According to the Hartford Institute of Religious Research, when surveys are conducted, 40% or so of Americans claim they attend church weekly. The reality, though, when churches are surveyed? Only 20% actually do. Having what limited tools I have, the 20% seems to be a decent number to arrive at concerning national weekly attendance of Americans (although, presumably, this number could be significantly lower for evangelical churches).
Let’s say this is true, but knowing that our area is predominantly catholic and that these numbers represent attendance in all religious services in America, let’s cut the 20% in half to 10% and ask this question: If the average weekly church attendance in America is 89 per church, and 20% of Americans attend church weekly, but we want to see 10% of the Jersey Shore attend evangelical services and identify themselves as “born again” in Christ - just how many churches would it take, if each one was around 89 people, to reach that 10% number?
It would take 732 churches. We are currently at/around 163.
So just to see 10% become a reality, we would need to plant 569 MORE churches.
What does this mean for Redeemer Fellowship? And not just for Redeemer Fellowship, but for all the evangelical churches around us? I think it means a few things:
PLANT MORE CHURCHES
We must plant more churches. Period. If we only focus on each of our little churches and pretend like we are enough to reach our area, we are fooling ourselves. There is a massive amount of work to do, and it is largely undone.
Churches cannot be threatened by one another, but rather we must rejoice that we each exist! We must work together, and not participate in shuffling Christians around at these churches but rather seek to grow our churches by conversion growth.

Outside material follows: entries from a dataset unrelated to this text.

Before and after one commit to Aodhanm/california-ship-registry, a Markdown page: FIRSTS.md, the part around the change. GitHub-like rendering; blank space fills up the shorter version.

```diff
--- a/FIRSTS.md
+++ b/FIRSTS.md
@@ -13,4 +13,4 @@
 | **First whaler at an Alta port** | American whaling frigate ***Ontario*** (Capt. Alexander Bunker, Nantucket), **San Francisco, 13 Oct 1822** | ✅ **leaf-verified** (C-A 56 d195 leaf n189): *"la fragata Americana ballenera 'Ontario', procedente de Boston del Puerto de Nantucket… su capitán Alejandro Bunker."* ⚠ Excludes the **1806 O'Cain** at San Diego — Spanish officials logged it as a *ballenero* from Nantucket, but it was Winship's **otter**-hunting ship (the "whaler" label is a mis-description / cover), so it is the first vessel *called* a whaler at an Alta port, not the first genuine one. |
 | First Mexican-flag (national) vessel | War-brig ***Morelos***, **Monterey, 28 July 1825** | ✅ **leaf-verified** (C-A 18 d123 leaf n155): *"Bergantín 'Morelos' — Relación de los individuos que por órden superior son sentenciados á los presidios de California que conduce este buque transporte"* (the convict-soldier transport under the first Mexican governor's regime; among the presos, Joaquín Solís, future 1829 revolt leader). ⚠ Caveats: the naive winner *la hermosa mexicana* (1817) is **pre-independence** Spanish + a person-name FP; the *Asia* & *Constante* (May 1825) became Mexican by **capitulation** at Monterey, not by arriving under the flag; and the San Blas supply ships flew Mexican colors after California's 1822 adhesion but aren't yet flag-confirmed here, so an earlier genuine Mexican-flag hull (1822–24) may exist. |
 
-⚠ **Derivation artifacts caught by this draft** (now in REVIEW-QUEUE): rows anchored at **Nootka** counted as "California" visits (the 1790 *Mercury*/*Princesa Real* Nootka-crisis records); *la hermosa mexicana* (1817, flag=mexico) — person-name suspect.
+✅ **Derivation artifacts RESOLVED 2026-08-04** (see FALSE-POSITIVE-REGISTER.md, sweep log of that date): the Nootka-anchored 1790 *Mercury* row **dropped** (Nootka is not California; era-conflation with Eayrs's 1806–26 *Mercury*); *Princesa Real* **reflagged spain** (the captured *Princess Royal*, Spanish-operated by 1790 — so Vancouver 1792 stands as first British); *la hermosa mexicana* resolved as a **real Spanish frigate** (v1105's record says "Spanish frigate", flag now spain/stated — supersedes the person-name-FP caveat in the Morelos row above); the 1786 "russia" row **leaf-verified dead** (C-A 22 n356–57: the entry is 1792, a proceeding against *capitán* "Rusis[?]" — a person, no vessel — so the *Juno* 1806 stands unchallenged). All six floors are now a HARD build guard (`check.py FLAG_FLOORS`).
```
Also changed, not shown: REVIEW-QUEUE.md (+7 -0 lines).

We must seek to have all our members be missionaries in their neighborhoods and workplaces.
We must realize that the place where we must devote the majority of our money for missions should no longer be international missions - because right here, in North America and in our very backyard, the vast majority do not know Jesus as their Lord and Savior.
May we see a movement of churches planting churches expand and spread on the Jersey Shore!
More in Blog
April 4, 2019Don’t Hide from the Big Questions: Christianity’s answer to the very meaning of life
March 16, 2019Growing this Church Plant 17th Century Style: The Power of Community, Prayer and Service
December 29, 2018My Year in Books: 2018